#### [TASK REQUIREMENTS]
Only the pictures are dropped; the lines of the material that follow are returned exactly.

#### [DATA EXTRACT]
<<<<

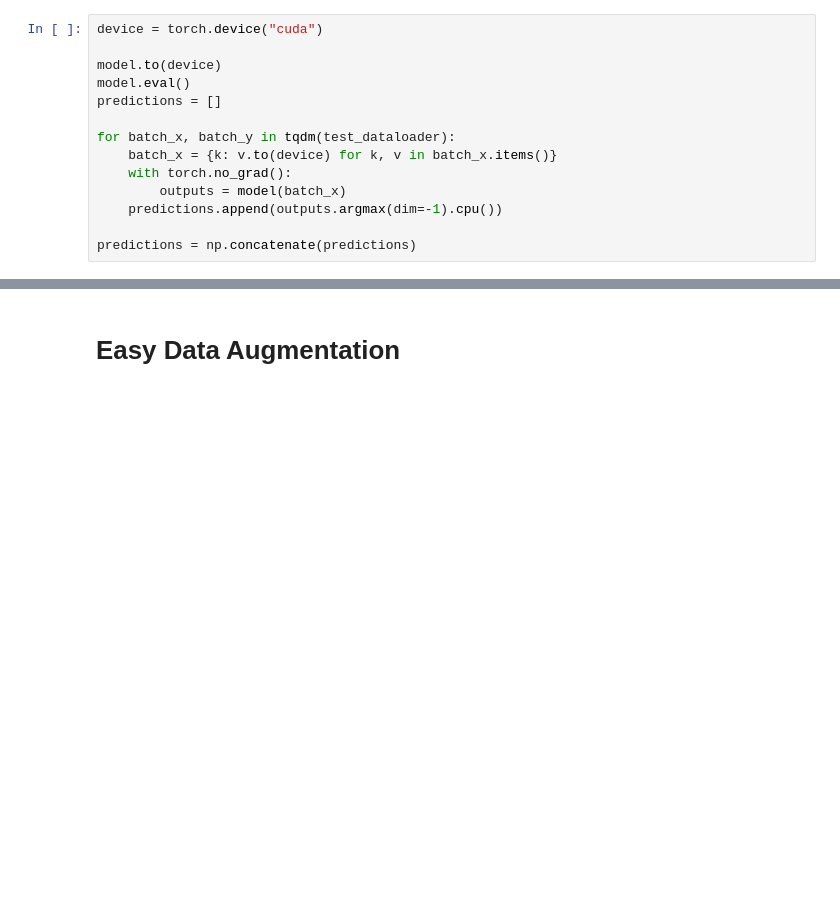
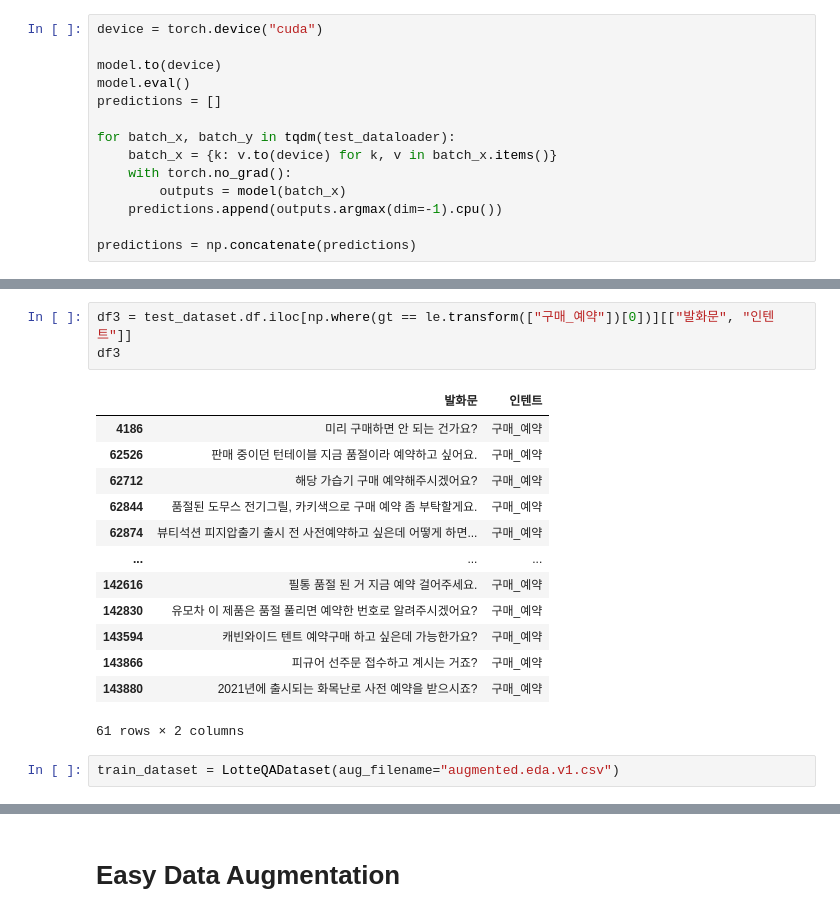
Before and after one commit to uoo723/BigStar-RnD-DA, a Jupyter notebook: notebooks/dev.ipynb, the cells around one changed output, grey strips where cells are left out. Cells and saved outputs as stored; diff of their text form; blank space fills up the shorter version.

```diff
--- a/notebooks/dev.ipynb
+++ b/notebooks/dev.ipynb
@@ -214,0 +285,19 @@ df.to_excel("predictions.xlsx", index=False)
+# %%
+df3 = test_dataset.df.iloc[np.where(gt == le.transform(["구매_예약"])[0])][["발화문", "인텐트"]]
+df3
+# %% [output]
+|  | 발화문 | 인텐트 |
+| 4186 | 미리 구매하면 안 되는 건가요? | 구매_예약 |
+| 62526 | 판매 중이던 턴테이블 지금 품절이라 예약하고 싶어요. | 구매_예약 |
+| 62712 | 해당 가습기 구매 예약해주시겠어요? | 구매_예약 |
+| 62844 | 품절된 도무스 전기그릴, 카키색으로 구매 예약 좀 부탁할게요. | 구매_예약 |
+| 62874 | 뷰티석션 피지압출기 출시 전 사전예약하고 싶은데 어떻게 하면... | 구매_예약 |
+| ... | ... | ... |
+| 142616 | 필통 품절 된 거 지금 예약 걸어주세요. | 구매_예약 |
+| 142830 | 유모차 이 제품은 품절 풀리면 예약한 번호로 알려주시겠어요? | 구매_예약 |
+| 143594 | 캐빈와이드 텐트 예약구매 하고 싶은데 가능한가요? | 구매_예약 |
+| 143866 | 피규어 선주문 접수하고 계시는 거죠? | 구매_예약 |
+| 143880 | 2021년에 출시되는 화목난로 사전 예약을 받으시죠? | 구매_예약 |
+61 rows × 2 columns
+# %%
+train_dataset = LotteQADataset(aug_filename="augmented.eda.v1.csv")
```
Also changed, not shown: parts of 19 cells of this notebook, 2 other files.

>>>>

#### [ANSWER TO THE PROBLEM]
Before and after one commit to uoo723/BigStar-RnD-DA, a Jupyter notebook: notebooks/dev.ipynb, the cells around one changed output, grey strips where cells are left out. Cells and saved outputs as stored; diff of their text form; blank space fills up the shorter version.

```diff
--- a/notebooks/dev.ipynb
+++ b/notebooks/dev.ipynb
@@ -214,0 +285,19 @@ df.to_excel("predictions.xlsx", index=False)
+# %%
+df3 = test_dataset.df.iloc[np.where(gt == le.transform(["구매_예약"])[0])][["발화문", "인텐트"]]
+df3
+# %% [output]
+|  | 발화문 | 인텐트 |
+| 4186 | 미리 구매하면 안 되는 건가요? | 구매_예약 |
+| 62526 | 판매 중이던 턴테이블 지금 품절이라 예약하고 싶어요. | 구매_예약 |
+| 62712 | 해당 가습기 구매 예약해주시겠어요? | 구매_예약 |
+| 62844 | 품절된 도무스 전기그릴, 카키색으로 구매 예약 좀 부탁할게요. | 구매_예약 |
+| 62874 | 뷰티석션 피지압출기 출시 전 사전예약하고 싶은데 어떻게 하면... | 구매_예약 |
+| ... | ... | ... |
+| 142616 | 필통 품절 된 거 지금 예약 걸어주세요. | 구매_예약 |
+| 142830 | 유모차 이 제품은 품절 풀리면 예약한 번호로 알려주시겠어요? | 구매_예약 |
+| 143594 | 캐빈와이드 텐트 예약구매 하고 싶은데 가능한가요? | 구매_예약 |
+| 143866 | 피규어 선주문 접수하고 계시는 거죠? | 구매_예약 |
+| 143880 | 2021년에 출시되는 화목난로 사전 예약을 받으시죠? | 구매_예약 |
+61 rows × 2 columns
+# %%
+train_dataset = LotteQADataset(aug_filename="augmented.eda.v1.csv")
```
Also changed, not shown: parts of 19 cells of this notebook, 2 other files.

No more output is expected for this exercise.